Downsizing – It is an inevitable part of being in business in most industries and organisations today. Reducing payroll or employee headcount numbers to achieve financial requirements is often a regular part of the modern day leadership challenge.
So no doubt it may seem an oxi-moron to some in this situation, who are looking to save money, to spend it on exiting employees and their outplacement support. Determining an accurate ROI on services such as outplacement is difficult to measure. This is true. Like anything involving measuring human engagement, good will, motivation and behaviour – it’s not easy.
That, of course, does not mean it isn’t valuable and worthwhile not only to the individuals involved but the remaining business as a whole.
Put simply, outplacement gives redundant employees the job search knowledge, skills, confidence and support to help them get back into employment faster.
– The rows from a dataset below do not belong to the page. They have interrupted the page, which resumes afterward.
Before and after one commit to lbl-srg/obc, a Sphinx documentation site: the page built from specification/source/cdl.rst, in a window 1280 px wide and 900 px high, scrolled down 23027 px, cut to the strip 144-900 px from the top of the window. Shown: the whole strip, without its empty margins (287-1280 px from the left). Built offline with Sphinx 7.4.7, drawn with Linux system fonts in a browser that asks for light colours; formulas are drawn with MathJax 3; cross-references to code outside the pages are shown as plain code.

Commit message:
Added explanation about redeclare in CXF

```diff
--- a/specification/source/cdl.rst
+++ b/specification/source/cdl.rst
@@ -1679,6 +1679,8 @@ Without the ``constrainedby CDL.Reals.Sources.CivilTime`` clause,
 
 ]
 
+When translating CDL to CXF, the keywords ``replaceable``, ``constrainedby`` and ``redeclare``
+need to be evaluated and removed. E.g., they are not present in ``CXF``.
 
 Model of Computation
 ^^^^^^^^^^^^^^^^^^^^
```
It allows them to work with a career coach who will act as sounding board, cheer leader and key advisor. Working one on one with a career coach they gain clarity on what they want to do next, polish their resume, update their linkedin profile, up skill their interview technique, be coached on how to tap the hidden job market and much more. In today’s market, outplacement is applicable for both executive, white collar and blue collar workers.
Why Is It Important To Individuals
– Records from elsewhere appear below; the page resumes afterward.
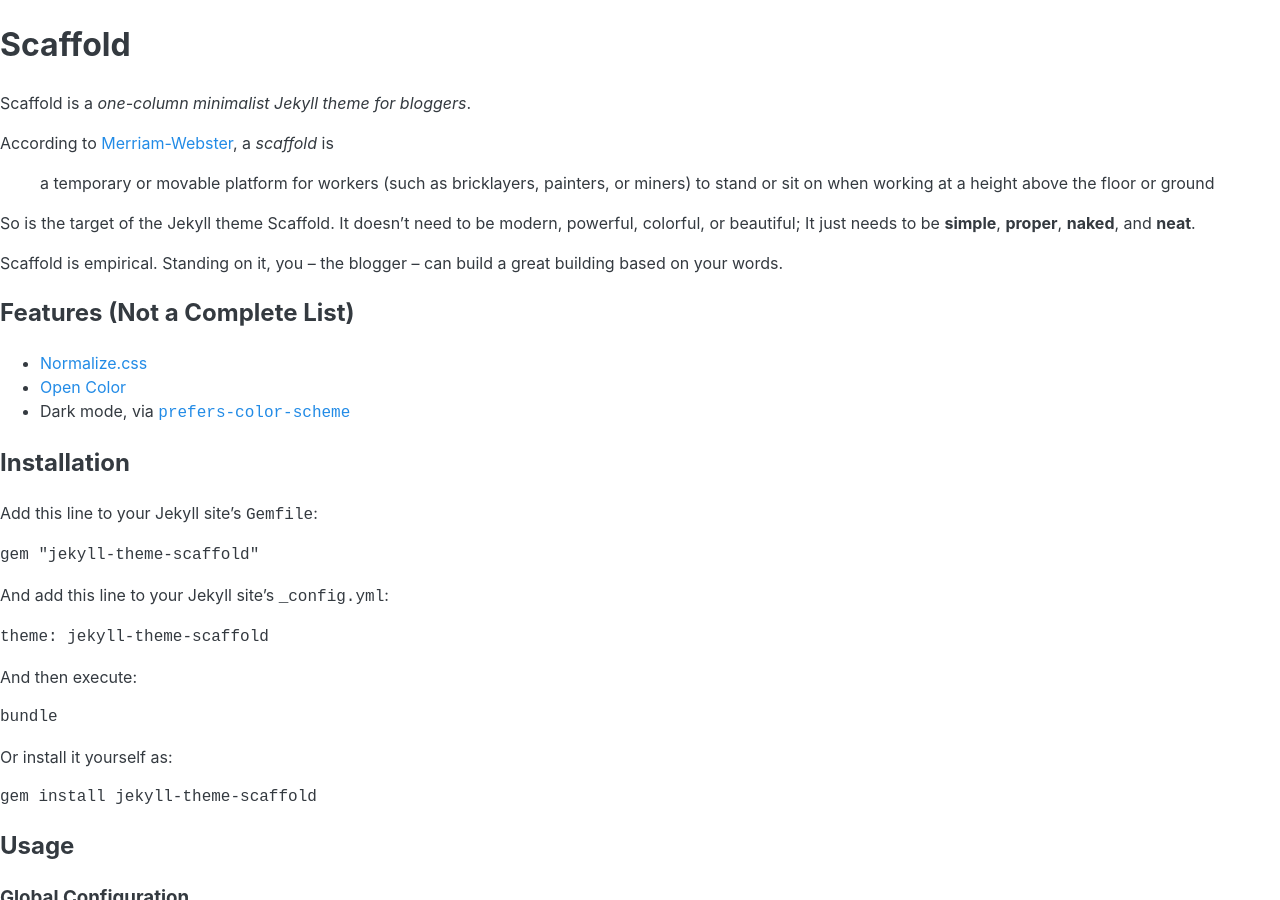
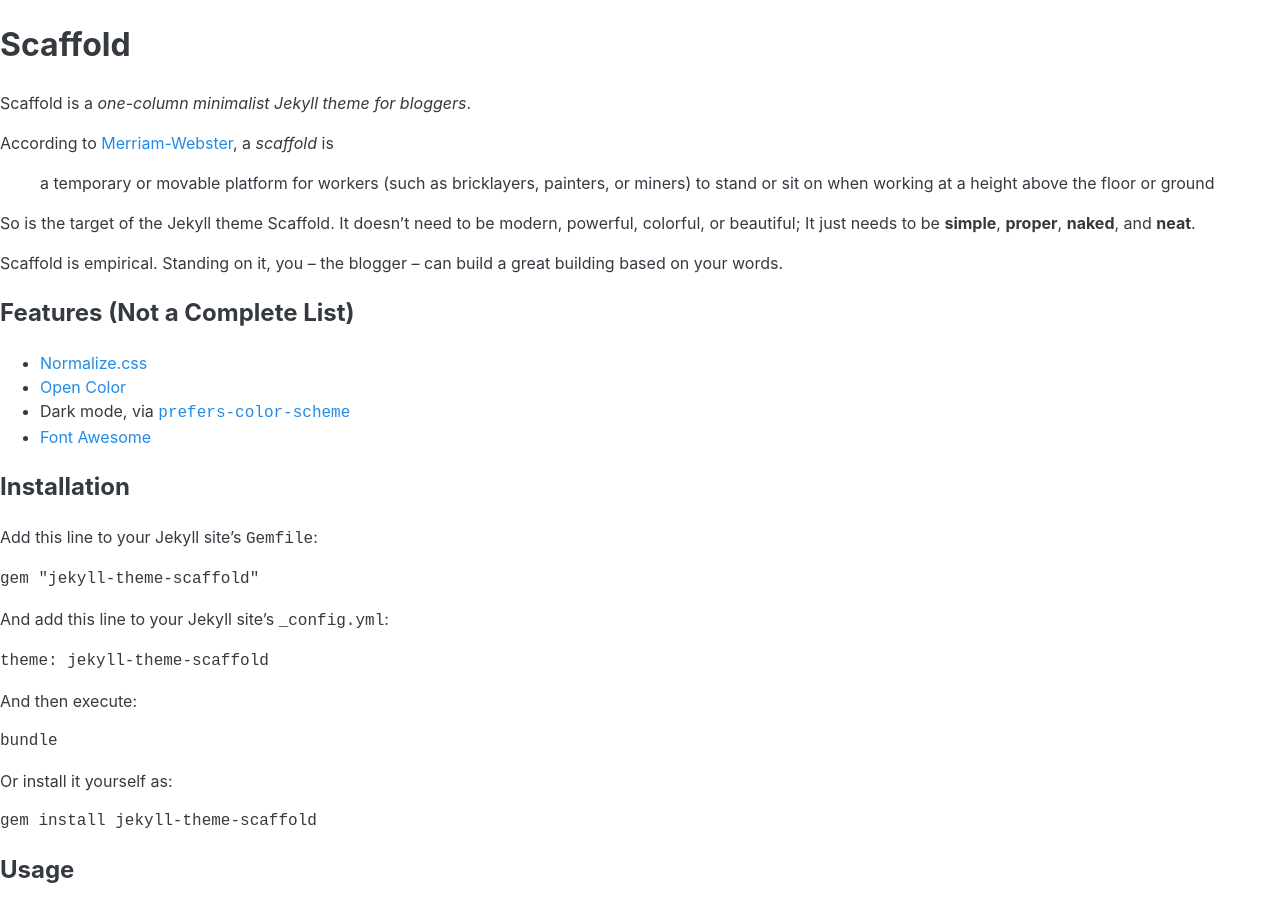
Before and after one commit to slee981/jekyll-theme-backbone, a Jekyll site: the page built from README.md, in a window 1280 px wide and 900 px high. Built offline with Jekyll 4.4.1, drawn with Linux system fonts in a browser that asks for light colours; nearby versions of some CDN libraries; our own code applies the rules of GitHub Pages for plain Markdown files.

Commit message:
Import Font  Awesome

```diff
--- a/README.md
+++ b/README.md
@@ -15,6 +15,7 @@
 - [Normalize.css](http://necolas.github.io/normalize.css/)
 - [Open Color](https://yeun.github.io/open-color/)
 - Dark mode, via [`prefers-color-scheme`](https://developer.mozilla.org/en-US/docs/Web/CSS/@media/prefers-color-scheme)
+- [Font Awesome](https://fontawesome.com/)
 
 ## Installation
 
--- a/_includes/head.html
+++ b/_includes/head.html
@@ -4,4 +4,5 @@
   <link rel="stylesheet" href="{{ 'assets/css/scaffold/normalize.css' | relative_url }}">
   <link rel="stylesheet" href="{{ 'assets/css/scaffold/open-color.css' | relative_url }}">
   <link rel="stylesheet" href="{{ 'assets/css/scaffold/styles.css' | relative_url }}">
+  <script async src="https://use.fontawesome.com/releases/v5.0.12/js/all.js"></script>
 </head>
```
Redundancy can have a profound impact on the life of an exiting employee. Every person will deal with it differently, however, some common side effects may include:
Betrayal – an employee may feel betrayed by their employer, especially if they have been with the organisation for a significant timeframe. They may have worked with the same people every day for years and even become attached to the physical workplace. To have that taken away can prove to be a traumatic experience.
Anger – this is often felt in the first instance. An employee may feel angry that it has happened and anger at everything that may have to change. They may have to travel further to a new job; they may have to acquire new skills in an unfamiliar area. It may also increase tension in the family as a result of new financial pressures.
Loss of identity – for a lot of people, a job is an identity. Once it is gone, an employee’s sense of identity may suffer. What’s next? Often they don’t know, particularly in the case of older employees.
Loss of sense of belonging – many workers see their colleagues as almost family. Hence they feel a sense of loss when this ‘familial’ atmosphere is no longer accessible to them on a daily basis. It is not just the employee who loses his/her job. Everyone in their home family is affected as well. Employees get comfortable with how they live and work and sudden change means they have to re-think everything.
Health issues – job loss can lead to stress, financial difficulty, mental conditions such as depression and anxiety, even marital breakdown. On a wider scale this puts pressure on the health and community services sector.
As an employer, you can help reduce some of these negative consequences. By providing outplacement assistance to your exiting employees, you can lessen the blow and smooth their pathway to future employment.
Not only can outplacement assist individuals emotionally cope with their newfound unemployment, it can also assist them fill any job search knowledge and skill gaps. While most adults have some job search ability, most also have gaps. Outplacement assists people ‘fill in’ their knowledge gaps so they can put their best foot forward in a competitive job market.
What Are The Benefits To The Organisation Of Offering Outplacement Services?
As an employer, there is something in it for you. Quite a lot actually. Consider this.
Maintaining positive relationships – exiting employees most likely contributed positively to your workplace whilst they were there. These ex-employees will continue to be brand ambassadors for your business once their pay checks end. What will they say about your organisation when they leave? Will they be future customers or suppliers? Will they go to competitors? And if so, what will they feel inclined to share? By providing outplacement, they will feel as if you cared for their future welfare despite the business circumstance. Do not under-estimate the power of this goodwill into your business’ future.
Managing the survivors– With every employee who is made redundant there is likely to be many others who stay. Keeping survivors motivated and engaged during downsizing can be difficult, especially when their workloads generally increase and the business environment is or appears unstable. By providing outplacement support to exiting employees you are seen to be looking after people who are going, many whom are friends of those staying, and you are sending a message that you will look after those remaining should redundancy happen to them also. While it is difficult to sometimes measure the impact of higher employee engagement, it most definitely exists. Offering and caring for your exiting employees, assists maintain (even improve) engagement levels and the loyalty of those remaining.
Reduced liability risk – Outplacement encourages people to move on to the next chapter in their lives in a positive and constructive way. It can therefore be a useful tool to minimise the risk of potential legal actions such as unfair dismissal brought by an unhappy exited employee.
With all that said, there is most definitely an organisational culture aspect to those business’ that offer outplacement. They tend to be the ones that understand the practice adds values to both the affected individuals and the business as a whole. They understand that some things that cannot be measured, can still be incredibly valuable. They understand the soft as well as the hard sides of business. They understand it is part of a sound HR practice to provide it in today’s business world. Organisations who use outplacement services understand the value their people play in their business – both past and current.
We would be delighted for you to reproduce our articles, as long as they remain intact and contain the author’s details as follows: ‘Kris Reynolds is Managing Partner at Let’s Talk Career (www.letstalkcareer.com) in Australia. Kris can be contacted on 1800 284 255 or firstname.lastname@example.org.